Animal biography, or, Popular zoology, Volume 4

Front Cover

From inside the book

What people are saying - Write a review

We haven't found any reviews in the usual places.

Selected pages

Other editions - View all

Common terms and phrases

Popular passages

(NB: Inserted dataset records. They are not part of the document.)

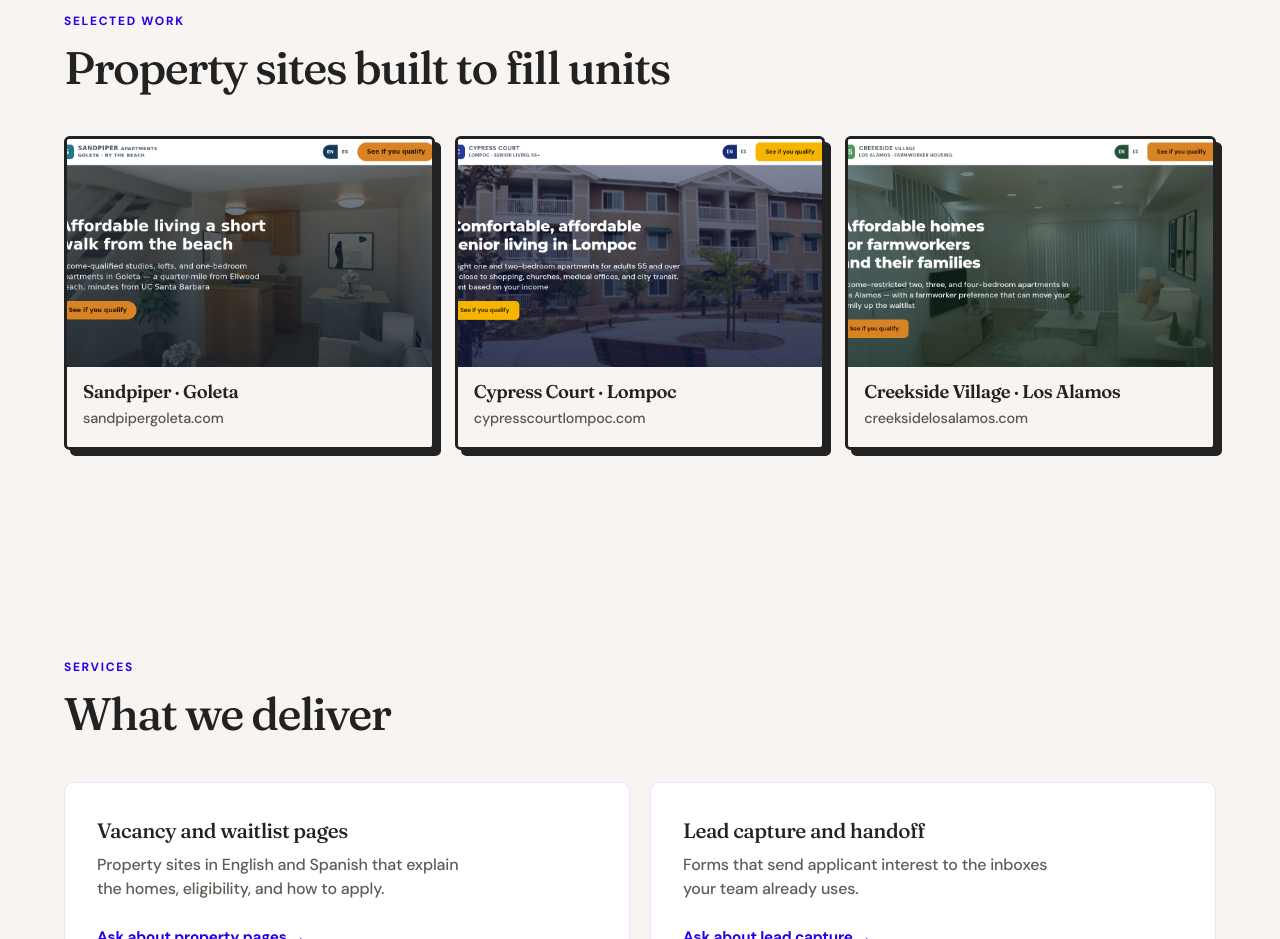
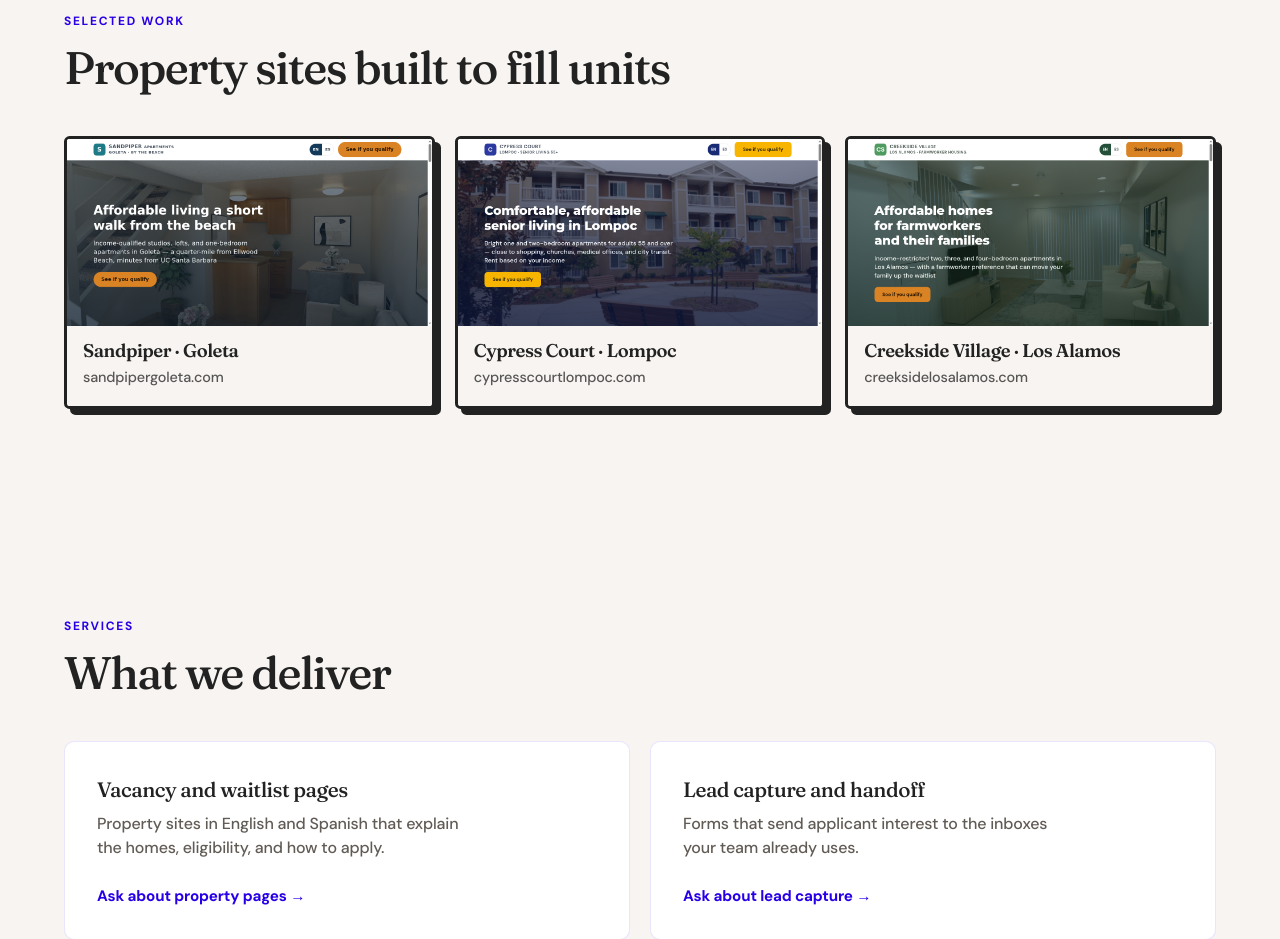
Before and after one commit to dafach/small-bird-creative, a website built with Vite: page index.html in a window 1280 px wide. Shown: the part 2060-2999 px from the top of the page. Built offline with nearby package versions, Linux system fonts and the light colour scheme.

Commit message:
Fix gallery shot crop and visited caption color
Use 1280/656 aspect-ratio with top-left object-position so left-aligned
headlines are not cropped; keep gallery caption color on :visited.

```diff
--- a/index.html
+++ b/index.html
@@ -195,7 +195,7 @@
                   src="/gallery/sandpiper.png"
                   alt="Sandpiper Apartments marketing site, Goleta"
                   width="1280"
-                  height="800"
+                  height="656"
                   loading="lazy"
                 />
                 <div class="gallery-caption">
@@ -211,7 +211,7 @@
                   src="/gallery/cypress.png"
                   alt="Cypress Court marketing site, Lompoc"
                   width="1280"
-                  height="800"
+                  height="656"
                   loading="lazy"
                 />
                 <div class="gallery-caption">
@@ -227,7 +227,7 @@
                   src="/gallery/creekside.png"
                   alt="Creekside Village marketing site, Los Alamos"
                   width="1280"
-                  height="800"
+                  height="656"
                   loading="lazy"
                 />
                 <div class="gallery-caption">
--- a/src/style.css
+++ b/src/style.css
@@ -895,6 +895,12 @@ cite {
   transition: transform 0.15s ease, box-shadow 0.15s ease;
 }
 
+.gallery-link:visited,
+.gallery-link:hover,
+.gallery-link:focus-visible {
+  color: inherit;
+}
+
 .gallery-link:hover,
 .gallery-link:focus-visible {
   transform: translate(-2px, -2px);
@@ -905,10 +911,10 @@ cite {
   display: block;
   width: 100%;
   height: auto;
-  aspect-ratio: 16 / 10;
+  aspect-ratio: 1280 / 656;
   object-fit: cover;
-  object-position: top center;
-  background: #ddd;
+  object-position: top left;
+  background: #e8e4dc;
 }
 
 .gallery-caption {
```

Page 239 - The remark that I shall make on these cobweb-like appearances, called gossamer, is, that strange and superstitious as the notions about them were formerly, nobody in these days doubts but that they are the real production of small spiders, which swarm in the fields in fine weather in autumn, and have a power of shooting out webs from their tails, so as to render themselves buoyant and lighter than air.
Page 52 - They are particularly fond of kitchens and bakers' ovens, on account of their perpetual warmth. Tender insects that live abroad either enjoy only the short period of one summer, or else doze away the cold uncomfortable months in profound slumbers ; but these, residing as it were in a torrid zone, are always alert and merry7 : a good Christmas fire is to them like the heats of the dog-days.
Page 273 - For, to say nothing of half the birds, and some quadrupeds which are almost entirely supported by them, worms seem to be the great promoters of vegetation, which would proceed but lamely without them, by boring, perforating, and loosening the soil, and rendering it pervious to rains and the fibres of plants, by drawing straws and stalks of leaves and twigs into it ; and, most of all, by throwing up such infinite numbers of lumps of earth called worm-casts, which, being their excrement, is a fine...
Page 156 - There is a sort of wild bee frequenting the garden-campion for the sake of its tomentum, which probably it turns to some purpose in the business of nidification. It is very pleasant to see with what address it strips off the pubes, running from the top to the bottom of a branch, and shaving it bare with all the dexterity of a hoop-shaver. When it has got a vast bundle, almost as large as itself, it flies away, holding it secure between its chin and its fore legs.
Page 253 - ... new. .This also is found to be inconvenient, and it quickly returns to its old shell again. In this manner it frequently changes, till at last it finds one light, roomy, and commodious; to this it adheres, though* the shell be sometimes so large as to hide the body of the animal, claws and all...
Page 249 - The most of them, therefore, are obliged to continue in the flat parts of the country till they recover, making holes in the earth, which they cover at the mouth with leaves and dirt, so that no air may enter.
Page 6 - The noise which these enormous swarms made in seizing and devouring the leaves, was so loud as to have been compared to the distant sawing of timber. Swine and poultry destroyed them in vast numbers.
Page 238 - About nine an appearance very unusual began to demand our attention, a shower of cobwebs falling from very elevated regions, and continuing, without any interruption, till the close of the day.
Page 52 - As one should suppose, from the burning atmosphere which they inhabit they are a thirsty race, and show a great propensity for liquids, being found frequently drowned in pans of water, milk, broth, or the like.
Page 191 - I proposed making the experiment upon these ; they were therefore exposed to the sun upon a sieve, which had been employed to strain them out of the wine. In less than three hours, two of them began by degrees to recover life. They commenced by some convulsive motions...

Bibliographic information